YOUR GOAL
Within the records, find every line that includes the word "free" and copy it.
--- INFORMATION SHOWN Enclosed Below ---
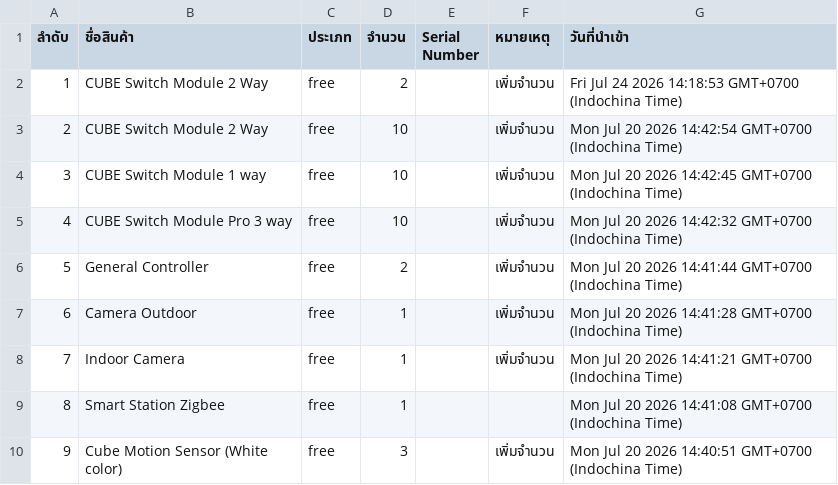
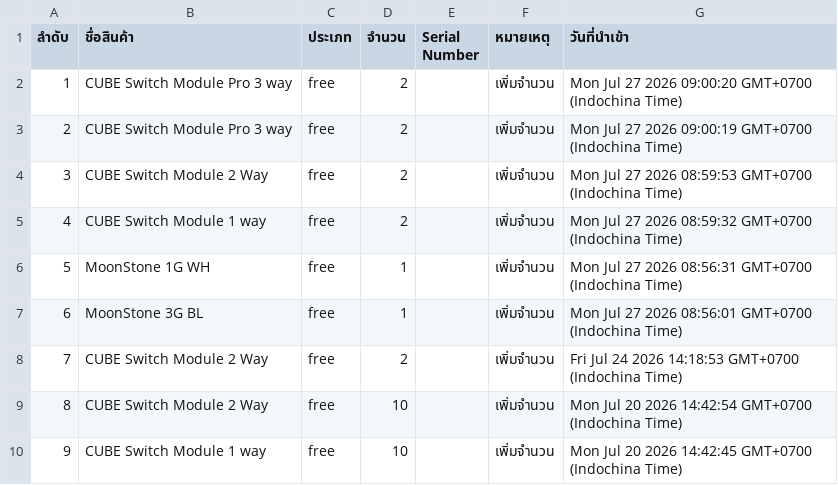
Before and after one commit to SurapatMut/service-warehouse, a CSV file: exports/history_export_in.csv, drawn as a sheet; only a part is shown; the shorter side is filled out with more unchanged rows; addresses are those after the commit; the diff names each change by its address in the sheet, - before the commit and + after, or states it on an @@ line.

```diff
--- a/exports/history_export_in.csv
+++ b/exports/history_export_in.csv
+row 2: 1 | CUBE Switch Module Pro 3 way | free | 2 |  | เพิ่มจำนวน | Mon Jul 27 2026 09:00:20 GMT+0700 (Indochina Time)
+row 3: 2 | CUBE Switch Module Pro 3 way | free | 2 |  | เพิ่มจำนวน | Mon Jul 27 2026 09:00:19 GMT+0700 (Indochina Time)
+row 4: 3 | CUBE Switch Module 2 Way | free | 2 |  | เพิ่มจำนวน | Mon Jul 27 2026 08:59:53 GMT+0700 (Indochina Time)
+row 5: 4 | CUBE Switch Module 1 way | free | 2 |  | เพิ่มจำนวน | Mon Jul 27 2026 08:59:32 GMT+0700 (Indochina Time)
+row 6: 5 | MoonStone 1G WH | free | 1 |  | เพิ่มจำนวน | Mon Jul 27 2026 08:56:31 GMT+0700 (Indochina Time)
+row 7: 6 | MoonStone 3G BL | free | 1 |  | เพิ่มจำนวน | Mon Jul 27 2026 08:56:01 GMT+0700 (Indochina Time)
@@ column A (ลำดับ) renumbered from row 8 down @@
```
--- End of Enclosed INFORMATION SHOWN ---
ANSWER BOX
+row 2: 1 | CUBE Switch Module Pro 3 way | free | 2 |  | เพิ่มจำนวน | Mon Jul 27 2026 09:00:20 GMT+0700 (Indochina Time)
+row 3: 2 | CUBE Switch Module Pro 3 way | free | 2 |  | เพิ่มจำนวน | Mon Jul 27 2026 09:00:19 GMT+0700 (Indochina Time)
+row 4: 3 | CUBE Switch Module 2 Way | free | 2 |  | เพิ่มจำนวน | Mon Jul 27 2026 08:59:53 GMT+0700 (Indochina Time)
+row 5: 4 | CUBE Switch Module 1 way | free | 2 |  | เพิ่มจำนวน | Mon Jul 27 2026 08:59:32 GMT+0700 (Indochina Time)
+row 6: 5 | MoonStone 1G WH | free | 1 |  | เพิ่มจำนวน | Mon Jul 27 2026 08:56:31 GMT+0700 (Indochina Time)
+row 7: 6 | MoonStone 3G BL | free | 1 |  | เพิ่มจำนวน | Mon Jul 27 2026 08:56:01 GMT+0700 (Indochina Time)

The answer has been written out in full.